The threat posed by North Korea forced a change in U.S. ballistic missile defense planning, Foreign Policy quoted Defense Secretary Chuck Hagel as saying on Thursday.
Hagel announced earlier this month the Pentagon would field another 14 Ground-based Midcourse Defense missile interceptors in Alaska, which is expected to cost $1 billion. The Missile Defense Agency already has 26 silo-based interceptors at Fort Greely and another four at Vandenberg Air Force Base in California.
“We don’t have any choice,” Hagel told reporters, “in defending this country but to anticipate worst-case scenarios. We do know the North Koreans have missile capability. We know that they have significant capability.”
The North recently threatened to carry out pre-emptive nuclear strikes on the United States and South Korea. Ruler Kim Jong Un on Friday ordered his nation's missile forces to remain ready to launch.
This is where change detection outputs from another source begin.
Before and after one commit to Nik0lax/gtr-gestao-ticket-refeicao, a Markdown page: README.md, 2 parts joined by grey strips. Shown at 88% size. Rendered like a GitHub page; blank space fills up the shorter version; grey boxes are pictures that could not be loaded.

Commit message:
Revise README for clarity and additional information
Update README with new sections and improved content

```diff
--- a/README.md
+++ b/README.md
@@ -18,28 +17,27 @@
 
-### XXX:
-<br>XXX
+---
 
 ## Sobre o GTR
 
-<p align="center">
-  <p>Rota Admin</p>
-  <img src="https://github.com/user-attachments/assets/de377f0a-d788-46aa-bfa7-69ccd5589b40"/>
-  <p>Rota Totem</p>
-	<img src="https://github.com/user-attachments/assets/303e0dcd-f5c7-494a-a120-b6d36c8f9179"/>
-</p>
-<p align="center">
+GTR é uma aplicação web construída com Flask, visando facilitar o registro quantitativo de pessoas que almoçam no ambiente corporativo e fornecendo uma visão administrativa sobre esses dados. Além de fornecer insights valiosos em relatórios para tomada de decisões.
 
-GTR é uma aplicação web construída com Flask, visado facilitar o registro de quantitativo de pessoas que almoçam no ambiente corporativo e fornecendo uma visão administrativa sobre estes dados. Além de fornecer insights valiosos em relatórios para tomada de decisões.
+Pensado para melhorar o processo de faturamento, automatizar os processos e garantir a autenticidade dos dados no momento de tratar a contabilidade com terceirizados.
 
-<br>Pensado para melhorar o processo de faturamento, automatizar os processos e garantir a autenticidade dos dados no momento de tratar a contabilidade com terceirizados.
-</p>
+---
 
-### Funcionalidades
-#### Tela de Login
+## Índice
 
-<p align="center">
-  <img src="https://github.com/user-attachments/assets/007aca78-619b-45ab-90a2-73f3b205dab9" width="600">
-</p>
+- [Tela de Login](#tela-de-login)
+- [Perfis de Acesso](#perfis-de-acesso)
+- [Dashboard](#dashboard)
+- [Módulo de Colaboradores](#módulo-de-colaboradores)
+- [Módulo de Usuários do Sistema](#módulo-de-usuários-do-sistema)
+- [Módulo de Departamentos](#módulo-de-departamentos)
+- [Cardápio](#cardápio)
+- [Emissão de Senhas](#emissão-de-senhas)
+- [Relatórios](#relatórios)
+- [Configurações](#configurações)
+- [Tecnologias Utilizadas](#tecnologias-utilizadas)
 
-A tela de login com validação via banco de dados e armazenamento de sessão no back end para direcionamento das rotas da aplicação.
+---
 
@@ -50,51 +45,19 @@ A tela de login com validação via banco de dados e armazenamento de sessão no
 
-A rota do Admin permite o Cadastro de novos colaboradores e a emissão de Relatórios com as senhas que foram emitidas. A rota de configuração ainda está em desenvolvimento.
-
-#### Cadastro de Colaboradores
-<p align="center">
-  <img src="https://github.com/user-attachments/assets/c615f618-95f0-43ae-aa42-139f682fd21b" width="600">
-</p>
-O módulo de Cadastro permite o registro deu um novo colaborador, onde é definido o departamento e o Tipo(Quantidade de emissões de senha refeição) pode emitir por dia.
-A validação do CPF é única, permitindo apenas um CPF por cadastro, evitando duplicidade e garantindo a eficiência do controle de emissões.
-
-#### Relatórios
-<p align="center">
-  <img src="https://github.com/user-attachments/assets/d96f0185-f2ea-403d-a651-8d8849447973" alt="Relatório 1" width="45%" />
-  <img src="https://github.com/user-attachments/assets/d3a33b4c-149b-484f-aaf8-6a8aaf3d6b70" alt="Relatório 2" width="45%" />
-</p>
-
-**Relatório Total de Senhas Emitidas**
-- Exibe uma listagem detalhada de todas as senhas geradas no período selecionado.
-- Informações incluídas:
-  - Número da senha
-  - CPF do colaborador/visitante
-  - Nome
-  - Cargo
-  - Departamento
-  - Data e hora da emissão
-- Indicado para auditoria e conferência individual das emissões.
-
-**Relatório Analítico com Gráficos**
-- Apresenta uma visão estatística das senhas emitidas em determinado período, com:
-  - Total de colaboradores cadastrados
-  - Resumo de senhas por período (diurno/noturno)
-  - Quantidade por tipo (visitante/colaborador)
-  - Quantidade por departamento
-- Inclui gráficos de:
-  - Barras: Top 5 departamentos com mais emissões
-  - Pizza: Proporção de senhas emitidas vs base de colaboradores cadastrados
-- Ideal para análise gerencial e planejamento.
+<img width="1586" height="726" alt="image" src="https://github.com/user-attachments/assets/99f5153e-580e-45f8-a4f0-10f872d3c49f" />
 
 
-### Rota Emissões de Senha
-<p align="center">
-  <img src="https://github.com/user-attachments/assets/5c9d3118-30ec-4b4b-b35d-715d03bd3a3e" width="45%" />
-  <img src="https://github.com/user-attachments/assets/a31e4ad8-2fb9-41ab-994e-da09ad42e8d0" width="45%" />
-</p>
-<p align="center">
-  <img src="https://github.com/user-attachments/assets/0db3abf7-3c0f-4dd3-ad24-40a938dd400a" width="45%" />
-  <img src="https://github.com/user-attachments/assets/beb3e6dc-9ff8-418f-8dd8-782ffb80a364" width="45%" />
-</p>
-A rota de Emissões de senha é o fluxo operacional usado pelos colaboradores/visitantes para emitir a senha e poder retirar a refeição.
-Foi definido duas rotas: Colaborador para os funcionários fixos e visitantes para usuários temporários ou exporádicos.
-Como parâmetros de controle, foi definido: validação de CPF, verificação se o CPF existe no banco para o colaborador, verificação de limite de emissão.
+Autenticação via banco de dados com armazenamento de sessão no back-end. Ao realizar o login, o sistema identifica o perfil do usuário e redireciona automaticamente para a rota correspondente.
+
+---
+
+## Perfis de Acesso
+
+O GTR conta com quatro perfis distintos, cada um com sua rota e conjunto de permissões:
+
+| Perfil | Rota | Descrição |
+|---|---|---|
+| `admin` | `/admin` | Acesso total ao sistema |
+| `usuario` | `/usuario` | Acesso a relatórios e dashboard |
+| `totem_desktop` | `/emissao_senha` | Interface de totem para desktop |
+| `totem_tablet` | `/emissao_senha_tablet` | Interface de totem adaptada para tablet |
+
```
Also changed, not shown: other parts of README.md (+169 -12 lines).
Pyongyang, though, is not yet thought to have a missile that could carry a nuclear warhead to the United States. Its mobile KN-08 system is not believed to have undergone flight testing.
“As we think through long-term threats, we have to plan sure for short-term, but also for long-term,” Hagel said during a press briefing with Joint Chiefs of Staff Chairman Gen. Martin Dempsey. “And the announcement that was made a couple of weeks ago wasn’t some knee-jerk reaction to the young leader’s threats in North Korea.”
“You only need to be wrong once,” the Pentagon chief added, “and I don’t know what president, or what chairman, or what secretary of defense wants to be wrong once when it comes to nuclear threats.”